The Richmond Register

February 26, 2010

Three from Madison on state Civil War panel

Bill Robinson

Three Madison County men and the pastor of a Berea church have been appointed to the state’s Civil War Sesquicentennial Commission.

The 25-member panel will plan Kentucky’s commemoration of the Civil War’s 150 anniversary.

The four are:

• Robert C. Moody, a retired attorney who was instrumental in purchasing the initial 62 acres that are now part of Battlefield Park

• Dr. Marshall D. Myers, president of the Madison County Civil War Round Table. Myers teaches English at Eastern Kentucky University, where he directs the writing program.

• Phillip Seyfrit, Madison County historic properties director

• Dr. Gerald L. Smith, a University of Kentucky history professor who pastors the Farristown Baptist Church. Smith is one of two members who will represent the Kentucky Historical Society on the commission.

The appointments were made by Gov. Steve Beshear, who came to Battlefield Park in early September to announce creation of the commission by executive order. He also announced a $1 million grant of initial funding for the panel.

The commission will probably conduct its first meeting in March, the governor said then.
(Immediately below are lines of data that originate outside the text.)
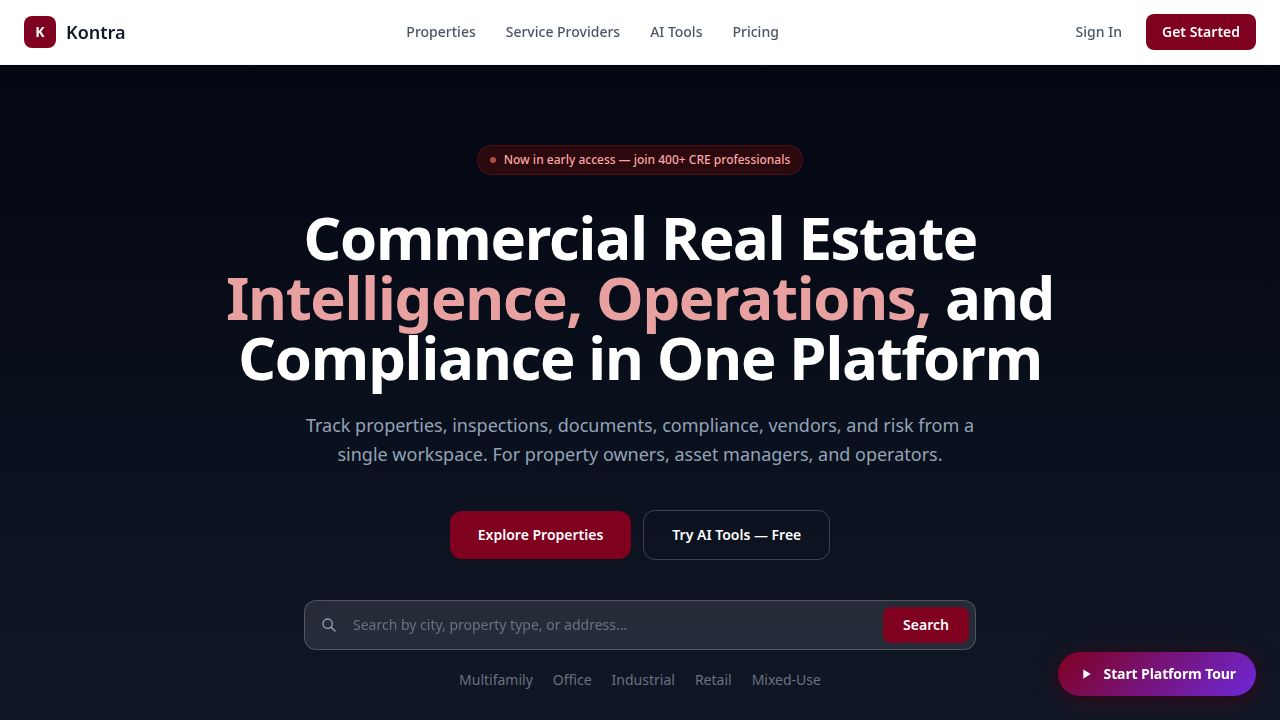
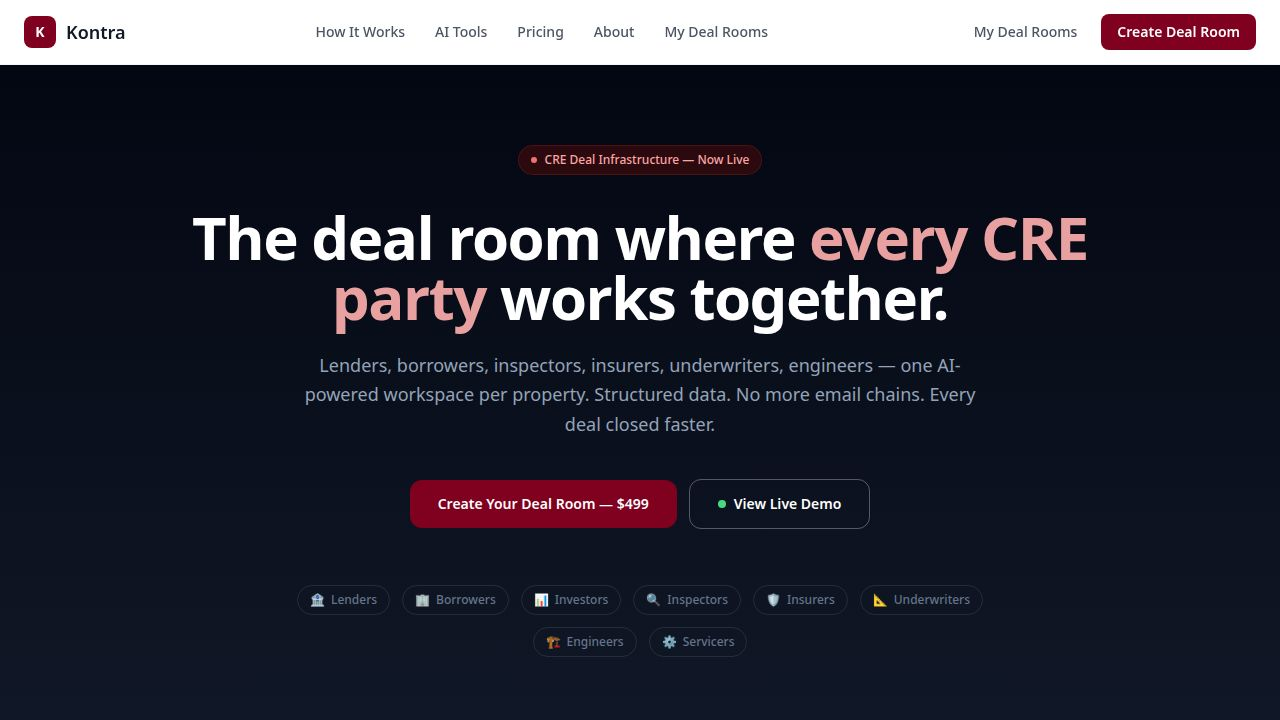
Update the demo deal room to display live property information
Modify the DealRoomPage and related components to dynamically display demo property data and suppress certain UI elements for a read-only experience. Update the seed-demo.js script to populate the demo deal room with relevant data.

Replit-Commit-Author: Agent
Replit-Commit-Session-Id: b37e2fe5-8174-4ac1-80ce-5b05dc734bf9
Replit-Commit-Checkpoint-Type: full_checkpoint
Replit-Commit-Event-Id: edbdeaed-9897-41a5-a7bc-4b3372b62b30
Replit-Commit-Screenshot-Url: https://storage.googleapis.com/screenshot-production-us-central1/43b2d839-9258-4985-bc9b-23e6ed0a3cc7/b37e2fe5-8174-4ac1-80ce-5b05dc734bf9/JeFcH1q
Replit-Helium-Checkpoint-Created: true

diff --git a/kontra-ui-clone/api/seed-demo.js b/kontra-ui-clone/api/seed-demo.js
@@ -1,0 +1,214 @@
+require('dotenv').config({ override: true });
+const { supabase } = require('./db');
+
+async function seed() {
+  const now = Date.now();
+  const daysAgo = d => new Date(now - d * 86400000).toISOString();
+
+  // 1. Upsert the demo deal room
+  const { error: roomErr } = await supabase.from('deal_rooms').upsert({
+    property_id: 'kontra-demo',
+    property_name: 'The Meridian Apartments',
+    property_type: 'Multifamily',
+    address: '4200 Lamar Blvd, Austin, TX 78756',
+    deal_amount: 14000000,
+    deal_type: 'Acquisition',
+    deal_stage: 'under_review',
+    status: 'active',
+    customer_email: '[email redacted]',
+    first_name: 'Demo',
+    activated_at: daysAgo(12),
+    created_at: daysAgo(14),
+  }, { onConflict: 'property_id' });
+  console.log('deal_rooms:', roomErr?.message || '✅');
+
+  // 2. Clear and re-seed analyses
+  await supabase.from('deal_analyses').delete().eq('property_id', 'kontra-demo');
+
+  const analyses = [
+    {
+      section: 'financials',
+      filename: 'meridian-t12-operating-statement.pdf',
+      uploaded_by_role: 'owner',
+      created_at: daysAgo(11),
+      analysis: {
+        documentType: "T-12 Operating Statement",
+        noi: "$842,400", occupancy: "94.2%", dscr: "1.31x",
+        revenue: "$1,891,200", expenses: "$1,048,800",
+        revpar: null, adr: null, gopPar: null, revparIndex: null,
+        roomsRevenue: null, fbRevenue: null,
+        anomalies: [
+          { item: "Utilities", description: "Utility expenses 18% above prior year — likely rate increases", severity: "Medium" },
+          { item: "Maintenance Reserve", description: "Reserve underfunded vs. property age", severity: "Low" },
+        ],
+        trends: [
+          "NOI grew 6.4% year-over-year",
+          "Rent collections 98.7% — above market",
+          "OpEx ratio stable at 55.5%",
+        ],
+        covenantStatus: "Compliant",
+        summary: "Strong performing asset. NOI of $842,400 supports the $14M acquisition at a 6.02% cap rate. DSCR of 1.31x comfortably above typical lender minimum of 1.20x. Minor utility variance warrants monitoring.",
+        recommendations: [
+          "Negotiate utility reimbursement clause in new leases",
+          "Budget $85,000 for deferred maintenance reserve",
+          "Verify rent roll against actual lease agreements",
+        ],
+        confidence: 94,
+        sources: [
+          { page: "Page 2", quote: "Total Revenue: $1,891,200 for the trailing 12-month period" },
+          { page: "Page 4", quote: "Net Operating Income: $842,400" },
+          { page: "Page 6", quote: "Average Occupancy: 94.2% across all 120 units" },
+        ],
+      },
+    },
+    {
+      section: 'inspection',
+      filename: 'meridian-inspection-report-rodriguez.pdf',
+      uploaded_by_role: 'inspector',
+      created_at: daysAgo(10),
+      analysis: {
+        overallCondition: "Good",
+        yearBuilt: 1998,
+        roofCondition: "Fair — original roof, 3-5 years remaining",
+        hvacCondition: "Good — units replaced 2019–2022",
+        plumbingCondition: "Good",
+        electricalCondition: "Good — panels updated 2018",
+        foundationCondition: "Excellent",
+        lifeSafetyFindings: [],
+        deferredMaintenance: [
+          { item: "Roof replacement", estimatedCost: "$380,000", priority: "High", timeframe: "3-5 years" },
+          { item: "Exterior paint & siding", estimatedCost: "$95,000", priority: "Medium", timeframe: "1-2 years" },
+          { item: "Pool deck resurfacing", estimatedCost: "$28,000", priority: "Low", timeframe: "2-3 years" },
+        ],
+        totalDeferredMaintenanceCost: "$503,000",
+        summary: "Good overall condition for a 1998 vintage asset. No life-safety or structural deficiencies identified. Primary capital need is roof replacement within 3-5 years, estimated at $380,000. Recommend seller credit or price adjustment of $450,000–$503,000.",
+        recommendations: [
+          "Negotiate $450,000–$503,000 seller credit for deferred maintenance",
+          "Commission roof core samples to refine timeline",
+          "Obtain HVAC service history for pre-2019 units",
+        ],
+        confidence: 91,
+        sources: [
+          { page: "Section 3.1", quote: "Roof system: original 1998 installation, estimated 3-5 years remaining useful life" },
+          { page: "Section 5.2", quote: "No life-safety deficiencies identified" },
+          { page: "Section 7", quote: "Total estimated deferred maintenance: $503,000" },
+        ],
+      },
+    },
+    {
+      section: 'insurance',
+      filename: 'meridian-insurance-cert-allied.pdf',
+      uploaded_by_role: 'insurer',
+      created_at: daysAgo(9),
+      analysis: {
+        policyType: "Commercial Property & General Liability",
+        carrier: "Allied Property & Casualty",
+        coverageAmount: "$16,500,000",
+        liabilityLimit: "$2,000,000",
+        deductible: "$25,000",
+        policyExpiration: "2027-03-15",
+        coverageGaps: [
+          { gap: "Flood coverage not included — Zone X (low risk area)", severity: "Low" },
+        ],
+        complianceStatus: "Compliant",
+        summary: "Coverage is adequate for the $14M acquisition. Property insured at $16.5M replacement cost, exceeding purchase price. GL at $2M. No material coverage gaps. Lender will require loss payee endorsement and 30-day cancellation notice.",
+        recommendations: [
+          "Request loss payee endorsement naming lender",
+          "Confirm 30-day cancellation notice provision",
+          "Evaluate $5M umbrella for institutional-grade coverage",
+        ],
+        confidence: 96,
+        sources: [
+          { page: "Dec Page", quote: "Property Coverage Limit: $16,500,000 replacement cost value" },
+          { page: "Dec Page", quote: "General Liability: $2,000,000 each occurrence" },
+          { page: "Endorsements", quote: "Policy expiration: March 15, 2027" },
+        ],
+      },
+    },
+    {
+      section: 'legal',
+      filename: 'meridian-purchase-sale-agreement.pdf',
+      uploaded_by_role: 'attorney',
+      created_at: daysAgo(8),
+      analysis: {
+        documentType: "Purchase and Sale Agreement",
+        parties: ["Meridian Holdings LLC (Seller)", "Apex Capital Partners (Buyer)"],
+        keyDates: [
+          { event: "Effective Date", date: "2026-06-01" },
+          { event: "Due Diligence Period Ends", date: "2026-07-15" },
+          { event: "Closing Date", date: "2026-08-20" },
+        ],
+        contingencies: [
+          "Financing contingency — 21 days",
+          "Inspection contingency — 14 days",
+          "Title review contingency — 10 days",
+        ],
+        redFlags: [
+          { issue: "Seller's litigation representation is broad — confirm no active tenant claims before July 15", severity: "Moderate" },
+        ],
+        covenants: [
+          "Seller to maintain property through closing",
+          "No new leases exceeding 13 months without buyer consent",
+          "Buyer deposit: $280,000 (2%) — hard after due diligence",
+        ],
+        complianceStatus: "Review Required",
+        summary: "PSA is standard form with buyer-favorable terms. Key risk is broad litigation representation — recommend title search and PACER check before due diligence expiration July 15. $280,000 deposit goes hard after that date.",
+        recommendations: [
+          "Run PACER search for pending federal litigation",
+          "Order preliminary title report within 5 business days",
+          "Confirm lender commitment letter before July 15 hard deposit date",
+        ],
+        confidence: 89,
+        sources: [
+          { page: "Section 4.2", quote: "Seller represents and warrants: no pending or threatened litigation..." },
+          { page: "Section 6.1", quote: "Closing Date: August 20, 2026" },
+          { page: "Section 3.1", quote: "Earnest Money Deposit: $280,000 — non-refundable upon expiration of Due Diligence Period" },
+        ],
+      },
+    },
+  ];
+
+  for (const a of analyses) {
+    const { error } = await supabase.from('deal_analyses').insert({ property_id: 'kontra-demo', ...a });
+    console.log(`  ${a.section}:`, error?.message || '✅');
+  }
+
+  // 3. Party submissions
+  await supabase.from('party_submissions').delete().eq('property_id', 'kontra-demo');
+  const parties = [
+    { role: 'lender',    name: 'First National Capital',      email: '[email redacted]',    doc_count: 0, submitted_at: daysAgo(7) },
+    { role: 'inspector', name: 'Rodriguez & Associates',      email: '[email redacted]', doc_count: 1, submitted_at: daysAgo(10) },
+    { role: 'insurer',   name: 'Allied Property & Casualty',  email: '[email redacted]',   doc_count: 1, submitted_at: daysAgo(9) },
+    { role: 'attorney',  name: 'Morrison & Foerster LLP',     email: '[email redacted]',  doc_count: 1, submitted_at: daysAgo(8) },
+  ];
+  for (const p of parties) {
+    const { error } = await supabase.from('party_submissions').upsert(
+      { property_id: 'kontra-demo', ...p },
+      { onConflict: 'property_id,role' }
+    );
+    console.log(`  ${p.role}:`, error?.message || '✅');
+  }
+
+  // 4. Deal events (activity timeline)
+  await supabase.from('deal_events').delete().eq('property_id', 'kontra-demo');
+  const events = [
+    { event_type: 'room_created',       actor_role: 'owner',    actor_name: 'Apex Capital',           description: 'Deal room created for The Meridian Apartments',   metadata: {},                        created_at: daysAgo(14) },
+    { event_type: 'document_analyzed',  actor_role: 'owner',    actor_name: 'Apex Capital',           description: 'T-12 Financial Statement analyzed by AI',          metadata: { section: 'financials' }, created_at: daysAgo(11) },
+    { event_type: 'document_analyzed',  actor_role: 'inspector',actor_name: 'Rodriguez & Associates', description: 'Inspection Report analyzed — Good condition',       metadata: { section: 'inspection' }, created_at: daysAgo(10) },
+    { event_type: 'party_submitted',    actor_role: 'inspector',actor_name: 'Rodriguez & Associates', description: 'Inspector signaled ready',                          metadata: { role: 'inspector' },    created_at: daysAgo(10) },
+    { event_type: 'document_analyzed',  actor_role: 'insurer',  actor_name: 'Allied P&C',             description: 'Insurance Certificate analyzed — Compliant',       metadata: { section: 'insurance' }, created_at: daysAgo(9) },
+    { event_type: 'party_submitted',    actor_role: 'insurer',  actor_name: 'Allied P&C',             description: 'Insurer signaled ready',                           metadata: { role: 'insurer' },      created_at: daysAgo(9) },
+    { event_type: 'document_analyzed',  actor_role: 'attorney', actor_name: 'Morrison & Foerster',    description: 'Purchase Agreement reviewed — action items noted', metadata: { section: 'legal' },     created_at: daysAgo(8) },
+    { event_type: 'party_submitted',    actor_role: 'attorney', actor_name: 'Morrison & Foerster',    description: 'Attorney signaled ready',                          metadata: { role: 'attorney' },     created_at: daysAgo(8) },
+    { event_type: 'party_submitted',    actor_role: 'lender',   actor_name: 'First National Capital', description: 'Lender completed underwriting review',             metadata: { role: 'lender' },       created_at: daysAgo(7) },
+    { event_type: 'stage_advanced',     actor_role: 'owner',    actor_name: 'Apex Capital',           description: 'Deal advanced to Under Review',                    metadata: { stage: 'under_review' },created_at: daysAgo(6) },
+  ];
+  for (const e of events) {
+    const { error } = await supabase.from('deal_events').insert({ property_id: 'kontra-demo', ...e });
+    if (error) console.log(`  event ${e.event_type}:`, error.message);
+  }
+  console.log('Deal events: ✅');
+  console.log('\n🎉 Demo seeded — visit /deal-room/kontra-demo');
+}
+
+seed().catch(console.error);

diff --git a/kontra-ui-clone/ui/src/pages/public/DealRoomPage.jsx b/kontra-ui-clone/ui/src/pages/public/DealRoomPage.jsx
@@ -1282,6 +1282,15 @@ export default function DealRoomPage() {
     };
   }
 
+  const isDemo = propertyId === 'kontra-demo';
+
+  // For the demo room — override with a great hero image
+  if (isDemo && property) {
+    property.image = "https://images.unsplash.com/photo-1545324418-cc1a3fa10c00?w=1200&q=80";
+    property.market = "Austin, TX";
+    property.deal_amount = property.deal_amount || "14,000,000";
+  }
+
   const baseRoleConfig = ROLE_CONFIG[role] || ROLE_CONFIG.lender;
   const isHotel = (property?.property_type || "").toLowerCase().includes("hotel") ||
                   (property?.property_type || "").toLowerCase().includes("hospitality");
@@ -1335,8 +1344,27 @@ export default function DealRoomPage() {
 
   return (
     <PublicLayout hideFooter>
-      {/* Top bar — owner (custom rooms) vs invite (demo rooms) */}
-      {property.isCustom ? (
+      {/* Top bar — demo banner | owner bar | invite bar */}
+      {isDemo ? (
+        <div className="border-b border-indigo-100 px-6 py-3" style={{ background: "linear-gradient(90deg, #1e1b4b 0%, #312e81 100%)" }}>
+          <div className="max-w-5xl mx-auto flex items-center justify-between gap-4">
+            <div className="flex items-center gap-3">
+              <span className="flex items-center gap-1.5 px-2.5 py-1 rounded-full bg-white/10 text-[11px] font-bold text-white">
+                <span className="w-1.5 h-1.5 rounded-full bg-green-400 animate-pulse" />
+                LIVE DEMO
+              </span>
+              <div>
+                <p className="text-xs font-semibold text-white">The Meridian Apartments — $14M Acquisition</p>
+                <p className="text-[10px] text-white/50">Explore a real Kontra deal room · Read-only · No signup required</p>
+              </div>
+            </div>
+            <Link to="/create-deal-room"
+              className="shrink-0 px-4 py-2 rounded-xl text-xs font-bold text-indigo-900 bg-white hover:opacity-90 transition whitespace-nowrap">
+              Create Your Deal Room →
+            </Link>
+          </div>
+        </div>
+      ) : property.isCustom ? (
         <div className="border-b border-green-100 bg-green-50 px-6 py-3">
           <div className="max-w-5xl mx-auto flex items-center justify-between gap-4">
             <div className="flex items-center gap-2.5">
@@ -1389,7 +1417,8 @@ export default function DealRoomPage() {
             <div className="flex-1">
               <p className="text-xs text-white/60 mb-0.5">
                 {property.type}{property.market ? ` · ${property.market}` : ""}
-                {property.isCustom && <span className="ml-2 px-1.5 py-0.5 rounded bg-amber-500/30 text-amber-200 text-[10px] font-semibold">Awaiting Documents</span>}
+                {property.isCustom && !isDemo && <span className="ml-2 px-1.5 py-0.5 rounded bg-amber-500/30 text-amber-200 text-[10px] font-semibold">Awaiting Documents</span>}
+              {isDemo && <span className="ml-2 px-1.5 py-0.5 rounded text-[10px] font-semibold" style={{ background: "rgba(99,102,241,0.4)", color: "#c7d2fe" }}>Under Review</span>}
               </p>
               <h1 className="text-xl font-bold text-white">{property.name}</h1>
               <p className="text-xs text-white/70">{property.address}</p>
@@ -1429,6 +1458,7 @@ export default function DealRoomPage() {
             propertyId={propertyId || property.property_id || property.id}
             propertyType={property.property_type || property.type}
             role={role}
+            isDemo={isDemo}
           />
         )}
 
@@ -1520,11 +1550,46 @@ export default function DealRoomPage() {
         )}
 
         {/* Invite panel — request documents from each party */}
-        {property.isCustom && (
+        {property.isCustom && !isDemo && (
           <InvitePanel
             propertyId={propertyId || property.property_id || property.id}
             senderName={property.first_name || property.property_name || undefined}
           />
+        )}
+
+        {/* Demo bottom CTA */}
+        {isDemo && (
+          <div className="rounded-2xl overflow-hidden border border-indigo-100 mt-2">
+            <div className="px-8 py-8 text-center" style={{ background: "linear-gradient(135deg, #1e1b4b 0%, #4338ca 100%)" }}>
+              <p className="text-xs font-semibold uppercase tracking-wider text-white/50 mb-2">
+                You just experienced Kontra
+              </p>
+              <h2 className="text-2xl font-extrabold text-white mb-2">
+                Ready to close your deal faster?
+              </h2>
+              <p className="text-sm text-white/60 mb-6 max-w-md mx-auto">
+                Set up a deal room for your property in under 2 minutes. AI analyzes every document as it's uploaded. Every party gets their own view.
+              </p>
+              <div className="flex flex-col sm:flex-row items-center justify-center gap-3">
+                <Link to="/create-deal-room"
+                  className="px-8 py-3 rounded-xl text-sm font-bold bg-white text-indigo-900 hover:opacity-90 transition">
+                  Create Your Deal Room — $499 →
+                </Link>
+                <Link to="/pricing"
+                  className="px-6 py-3 rounded-xl text-sm font-semibold border border-white/20 text-white/80 hover:bg-white/10 transition">
+                  See Pricing
+                </Link>
+              </div>
+              <p className="text-[10px] text-white/30 mt-4">One-time fee · No subscription · 90-day access included</p>
+            </div>
+            <div className="bg-gray-50 px-8 py-4 flex flex-wrap items-center justify-center gap-x-6 gap-y-2 border-t border-gray-100">
+              {["2 min setup", "18 sec AI review", "Unlimited participants", "Unlimited documents"].map(f => (
+                <span key={f} className="text-xs text-gray-500 flex items-center gap-1.5">
+                  <span className="text-green-500">✓</span> {f}
+                </span>
+              ))}
+            </div>
+          </div>
         )}
 
       </div>

diff --git a/kontra-ui-clone/ui/src/pages/public/HomePage.jsx b/kontra-ui-clone/ui/src/pages/public/HomePage.jsx
@@ -202,9 +202,10 @@ export default function HomePage() {
               style={{ background: "#800020" }}>
               Create Your Deal Room — $499
             </Link>
-            <Link to="/how-it-works"
-              className="px-7 py-3.5 rounded-xl text-sm font-semibold border border-white/20 text-white hover:bg-white/10 transition">
-              See How It Works
+            <Link to="/deal-room/kontra-demo"
+              className="px-7 py-3.5 rounded-xl text-sm font-semibold border border-white/30 text-white hover:bg-white/10 transition flex items-center gap-2">
+              <span className="w-2 h-2 rounded-full bg-green-400 animate-pulse shrink-0" />
+              View Live Demo
             </Link>
           </div>
 

diff --git a/kontra-ui-clone/ui/src/pages/public/DocumentChecklistPanel.jsx b/kontra-ui-clone/ui/src/pages/public/DocumentChecklistPanel.jsx
@@ -124,7 +124,7 @@ function getCompletenessIssues(analysis, section) {
 }
 
 // ── Main component ─────────────────────────────────────────────────────────────
-export default function DocumentChecklistPanel({ propertyId, propertyType, role }) {
+export default function DocumentChecklistPanel({ propertyId, propertyType, role, isDemo = false }) {
   const [analyses, setAnalyses] = useState([]);
   const [loading, setLoading] = useState(true);
   const [uploadingSection, setUploadingSection] = useState(null);
@@ -280,7 +280,7 @@ export default function DocumentChecklistPanel({ propertyId, propertyType, role 
                       </div>
 
                       {/* Upload button for non-AI lightweight docs */}
-                      {!done && !item.ai && (
+                      {!done && !isDemo && !item.ai && (
                         <div className="shrink-0">
                           <input
                             type="file"
@@ -301,7 +301,7 @@ export default function DocumentChecklistPanel({ propertyId, propertyType, role 
                           </button>
                         </div>
                       )}
-                      {!done && item.ai && (
+                      {!done && !isDemo && item.ai && (
                         <span className="shrink-0 text-[11px] text-gray-400 italic">
                           Use upload card ↓
                         </span>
“As Gov. Beshear said in September, Kentucky was more divided by the Civil War than any other state,” Seyfrit said. “Members of numerous families in every section of Kentucky chose opposing sides in the war. That included brothers as well as fathers and sons.

“Madison County was a microcosm of the state in the way families, such as the Clays, were divided,” he said. “That division also was evident in the sympathies of citizens in Richmond, the county seat, and in the fledgling community of Berea, founded by abolitionist John G. Fee and his associates.”

Beshear said the sesquicentennial will be a “commemoration and not a celebration, because war is not something we should celebrate.”

The state and nation this month concluded a two-year celebration the bicentennial of Abraham Lincoln’s birth. Seyfrit said the Civil War sesquicentennial likely will start by commemorating the 150th anniversary of Lincoln’s election as president in 1860.

Bill Robinson can be reached at or at 624-6622.